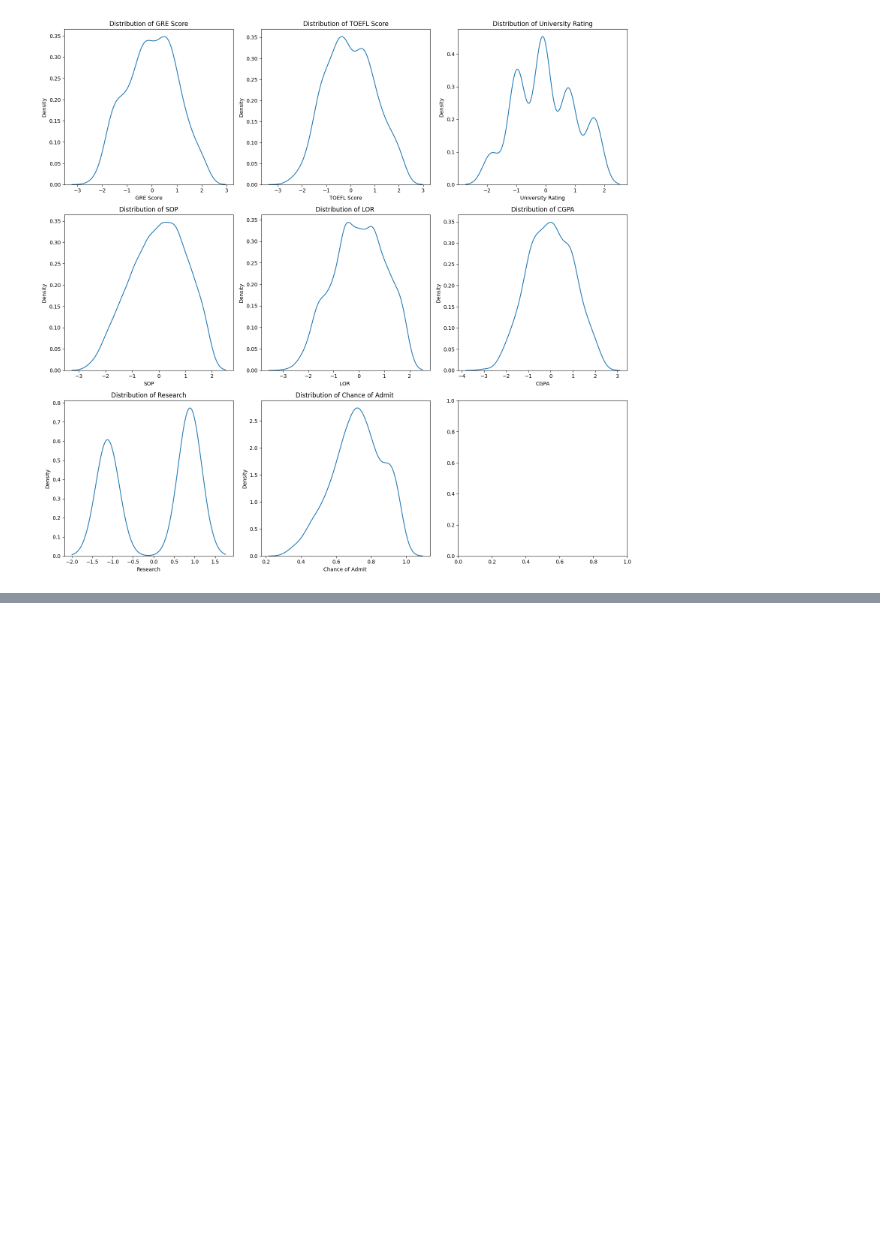
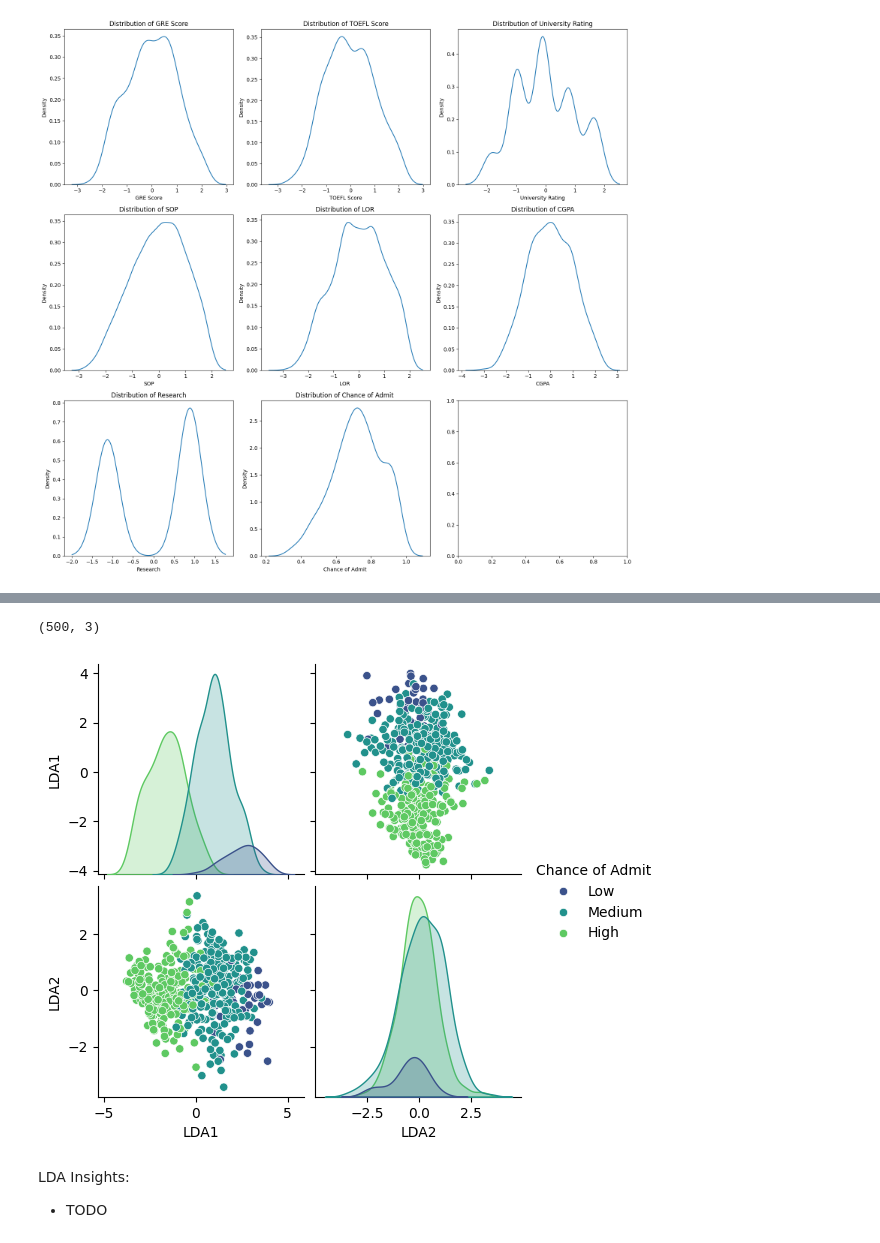
Before and after one commit to zoddtheimmortal/ml-assignments, a Jupyter notebook: a3/main.ipynb, the cells around one changed output, grey strips where cells are left out. Drawn from its saved outputs; the diff is of its cells as text; code cells hidden in the pictures; blank space fills up the shorter version.

```diff
--- a/a3/main.ipynb
+++ b/a3/main.ipynb
@@ -152,0 +180,7 @@ visualize_kde(df)
+# %%
+bins=[0,0.5,0.75,1]
+
+labels=['Low','Medium','High']
+df['Chance of Admit ']=pd.cut(df['Chance of Admit '],bins=bins,labels=labels)
+
+df.head()
@@ -152,0 +194,14 @@ visualize_kde(df)
+# %%
+from sklearn.discriminant_analysis import LinearDiscriminantAnalysis
+from sklearn.model_selection import train_test_split
+
+X=df.drop(['Chance of Admit '],axis=1)
+y=df['Chance of Admit ']
+
+lda=LinearDiscriminantAnalysis()
+X=lda.fit_transform(X,y)
+
+df=pd.DataFrame(X,columns=['LDA1','LDA2'])
+df['Chance of Admit ']=y
+
+df.head()
@@ -152,0 +215,12 @@ visualize_kde(df)
+# %%
+df.shape
+# %% [output]
+(500, 3)
+# %%
+sns.pairplot(data=df,hue='Chance of Admit ',palette='viridis')
+plt.show()
+# %% [output]
+[figure, added]
+# %% [markdown]
+LDA Insights:
+- TODO
```
Also changed, not shown: parts of 6 cells of this notebook.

TASK BRIEF
Copy each line containing the word "Admit" from the data.

EXERCISE RESULT
+df['Chance of Admit ']=pd.cut(df['Chance of Admit '],bins=bins,labels=labels)
+X=df.drop(['Chance of Admit '],axis=1)
+y=df['Chance of Admit ']
+df['Chance of Admit ']=y
+sns.pairplot(data=df,hue='Chance of Admit ',palette='viridis')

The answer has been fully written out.